As a copy editor, I’ve come across countless instances where a writer struggles with English grammar agreement and disagreement. And honestly, it’s not surprising – the rules can seem confusing and convoluted. But mastering these rules is crucial to ensure that your writing is clear, concise and grammatically correct. In this article, I’ll break down the basics of agreement and disagreement in the English language.


Agreement in English grammar refers to the matching of two words in a sentence – usually a noun and a verb or a pronoun and an antecedent – to indicate that they belong together. The most common form of agreement occurs between a singular subject and a singular verb or a plural subject and a plural verb. For example, “He runs every morning” and “They run every morning.” In both cases, the verb “run” agrees with the subject.

However, agreement can get tricky when the subject and verb don’t match in number. For instance, when a singular subject is paired with a plural verb, such as in the sentence: “The group of friends are meeting at the park.” This should actually be “The group of friends is meeting at the park,” because “group” is the subject, and it is singular.

Another common mistake is using a plural pronoun to refer to a singular antecedent. For example, “Every student should carry their own backpack” should be “Every student should carry his or her own backpack” to match the singular antecedent.


Disagreement in English grammar occurs when words in a sentence don’t match up or are in conflict with each other. It commonly happens with pronouns and their antecedents, as well as with adjectives and nouns. For example, the sentence “The man with the black hat, he ran away” is incorrect because “he” is not needed since “man” already indicates a singular person.

Another example of disagreement can be seen in the sentence: “The book on the shelf is old and new.” This is incorrect because “old” and “new” are opposites and cannot be used together to describe the same object.

Tips to improve your agreement and disagreement

1. Identify the subject and verb. Once you’ve determined who or what the subject is, check if the verb corresponds to it in number (singular or plural).

2. Match pronouns and antecedents.
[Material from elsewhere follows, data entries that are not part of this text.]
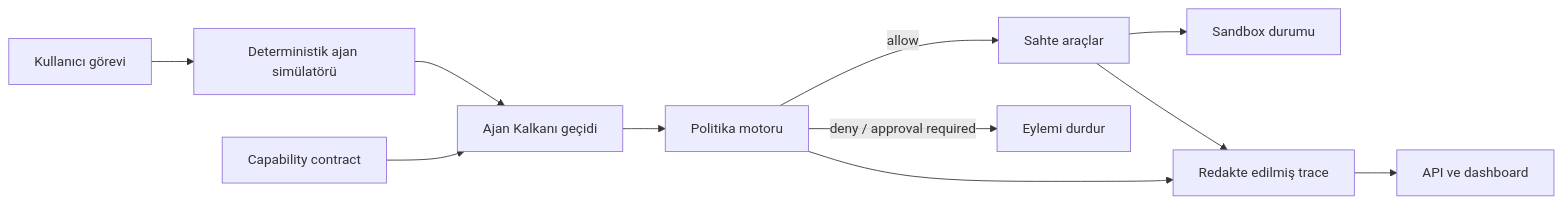
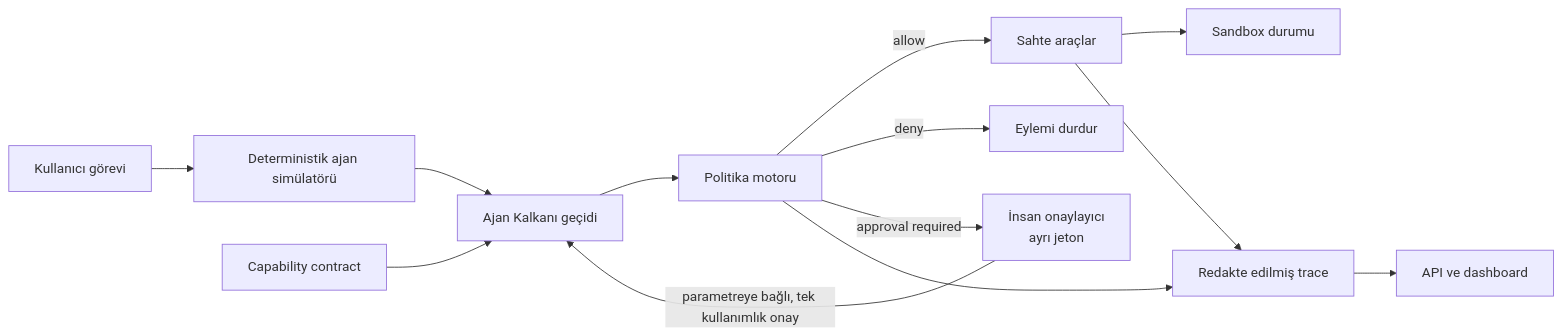
Before and after one commit to Nurettin-Erdogan/ajan-kalkani: the diagram in README.md, drawn with Mermaid. The commit also changed other lines of this file and 22 other files, not shown here.

First line of the commit message:
feat: parametreye bağlı, süreli, tek kullanımlık insan onayı (#13)

````diff
--- a/README.md
+++ b/README.md
@@ -125,13 +130,15 @@
 ```mermaid
 flowchart LR
     U["Kullanıcı görevi"] --> A["Deterministik ajan simülatörü"]
     C["Capability contract"] --> G["Ajan Kalkanı geçidi"]
     A --> G
     G --> P["Politika motoru"]
     P -->|allow| T["Sahte araçlar"]
-    P -->|deny / approval required| B["Eylemi durdur"]
+    P -->|deny| B["Eylemi durdur"]
+    P -->|approval required| H["İnsan onaylayıcı<br/>ayrı jeton"]
+    H -->|"parametreye bağlı, tek kullanımlık onay"| G
     T --> S["Sandbox durumu"]
     P --> R["Redakte edilmiş trace"]
     T --> R
     R --> D["API ve dashboard"]
 ```
````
Make sure that the pronoun and antecedent (the word the pronoun is replacing) match in number and gender.

3. Check for consistency. Ensure that all elements in a sentence, such as adjectives and nouns, are consistent and don’t contradict each other.
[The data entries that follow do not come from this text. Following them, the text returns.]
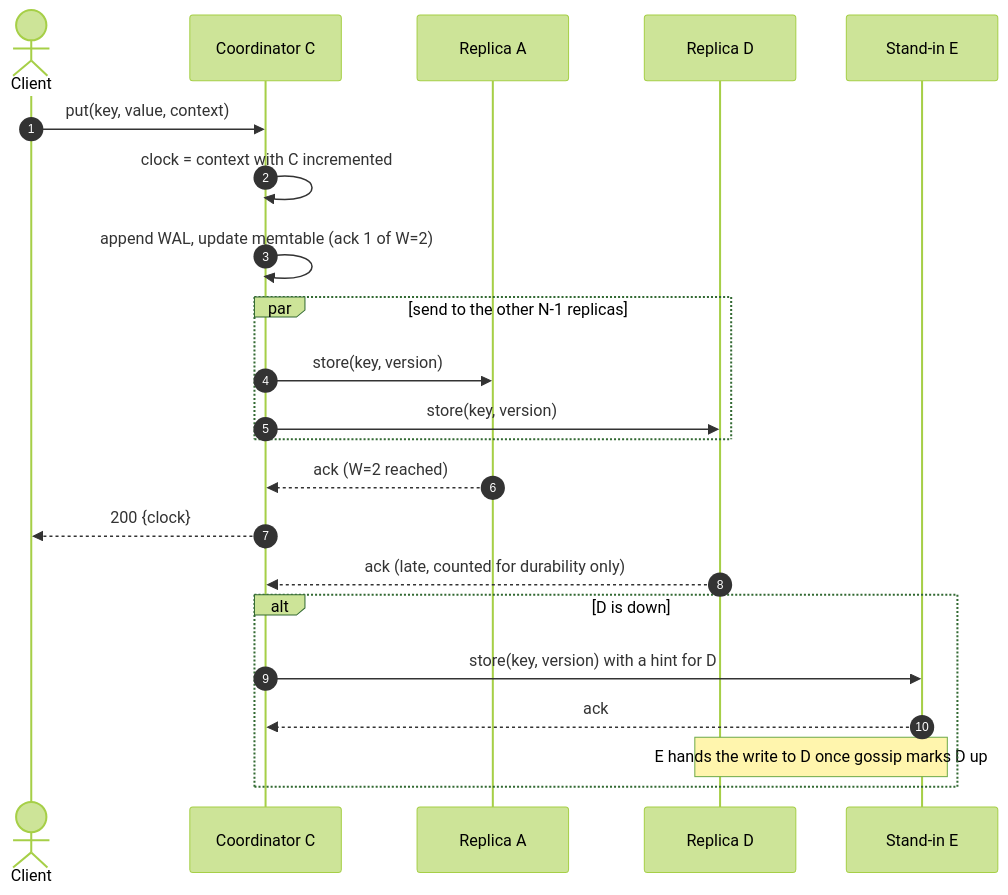
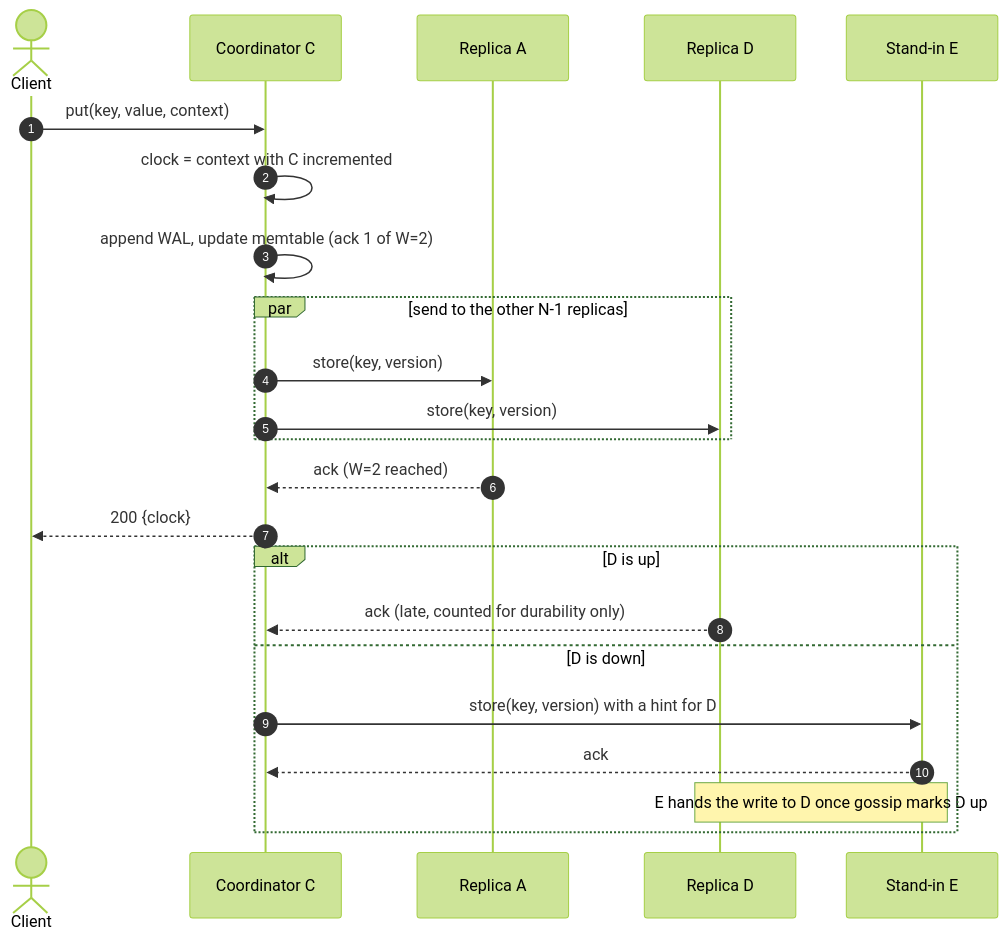
One commit to param087/hld-lld-interview-handbook changed the third of 6 diagrams in docs/hld/case-studies/key-value-store.md. Above: the diagram before and after it, drawn with Mermaid (forest theme). The commit also changed other lines of this file and 14 other files, not shown here.

Commit message:
Review R2 fixes: availability arithmetic, Redlock attribution, erasure-coding tolerance, HLC concurrency, Kafka partitioner and high watermark, PKCE flow, Bigtable key

````diff
--- a/docs/hld/case-studies/key-value-store.md
+++ b/docs/hld/case-studies/key-value-store.md
@@ -173,24 +173,25 @@
 ```mermaid
 sequenceDiagram
     autonumber
     actor CL as Client
     participant CO as Coordinator C
     participant RA as Replica A
     participant RD as Replica D
     participant RE as Stand-in E
     CL->>CO: put(key, value, context)
     CO->>CO: clock = context with C incremented
     CO->>CO: append WAL, update memtable (ack 1 of W=2)
     par send to the other N-1 replicas
         CO->>RA: store(key, version)
         CO->>RD: store(key, version)
     end
     RA-->>CO: ack (W=2 reached)
     CO-->>CL: 200 {clock}
-    RD-->>CO: ack (late, counted for durability only)
-    alt D is down
+    alt D is up
+        RD-->>CO: ack (late, counted for durability only)
+    else D is down
         CO->>RE: store(key, version) with a hint for D
         RE-->>CO: ack
         Note over RE,RD: E hands the write to D once gossip marks D up
     end
 ```
````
4. Use a style guide. Reference a style guide, such as The Chicago Manual of Style, to ensure that your writing is following standard grammar rules.
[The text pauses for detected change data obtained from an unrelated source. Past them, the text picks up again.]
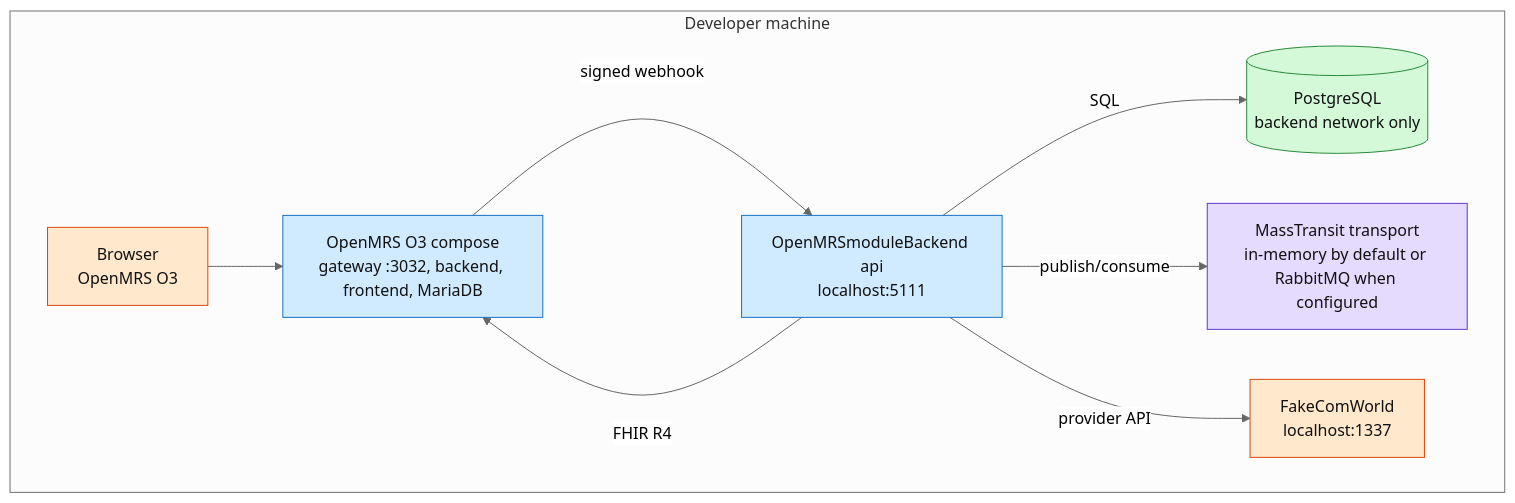
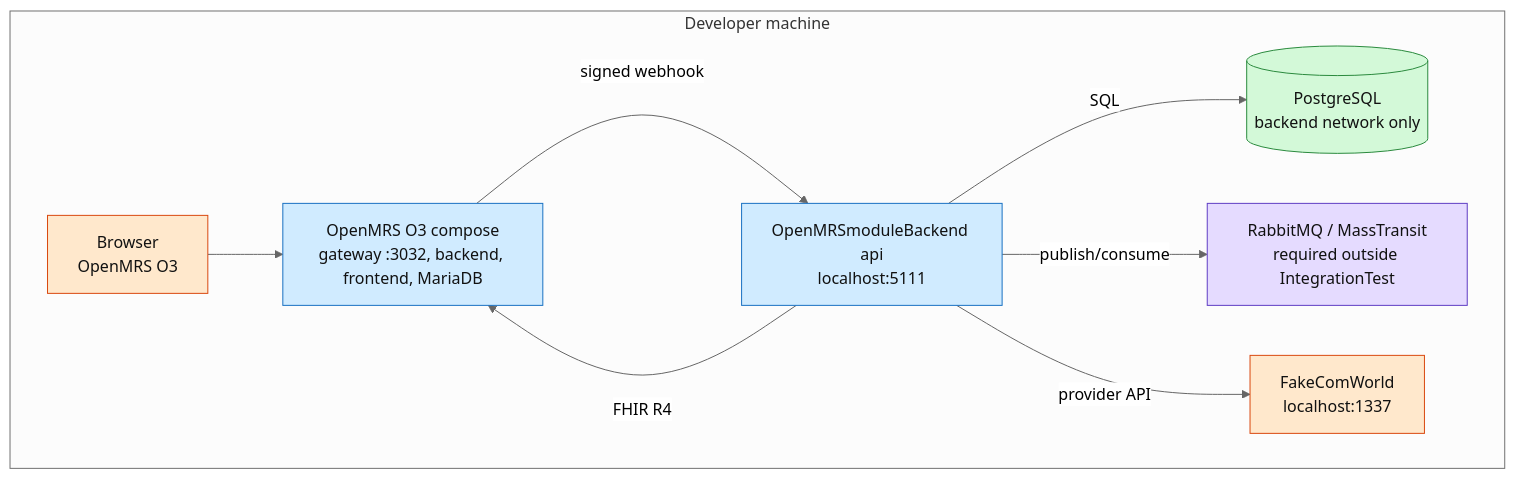
The diagram in docs/c4/diagrams/09-deployment-1.mmd (Rishyansyal/OpenMRSmoduleBackend), drawn with Mermaid (neutral theme) before and after one commit. The commit also changed 36 other files, not shown here.

```diff
--- a/docs/c4/diagrams/09-deployment-1.mmd
+++ b/docs/c4/diagrams/09-deployment-1.mmd
@@ -1,22 +1,22 @@
 flowchart TB
     classDef host fill:#f8f9fa,stroke:#495057,color:#111
     classDef container fill:#d0ebff,stroke:#1971c2,color:#111
     classDef db fill:#d3f9d8,stroke:#2b8a3e,color:#111
     classDef queue fill:#e5dbff,stroke:#5f3dc4,color:#111
     classDef ext fill:#ffe8cc,stroke:#d9480f,color:#111
 
     subgraph host["Developer machine"]
         browser["Browser<br/>OpenMRS O3"]:::ext
         fake["FakeComWorld<br/>localhost:1337"]:::ext
         openmrs["OpenMRS O3 compose<br/>gateway :3032, backend, frontend, MariaDB"]:::container
         api["OpenMRSmoduleBackend api<br/>localhost:5111"]:::container
         pg[("PostgreSQL<br/>backend network only")]:::db
-        bus["MassTransit transport<br/>in-memory by default or RabbitMQ when configured"]:::queue
+        bus["RabbitMQ / MassTransit<br/>required outside IntegrationTest"]:::queue
     end
 
     browser --> openmrs
     openmrs -->|"signed webhook"| api
     api -->|"FHIR R4"| openmrs
     api -->|"SQL"| pg
     api -->|"publish/consume"| bus
     api -->|"provider API"| fake
```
In conclusion, mastering English grammar agreement and disagreement is essential to creating well-written content. By following the tips outlined here and practicing consistently, you’ll be well on your way to becoming a skilled writer.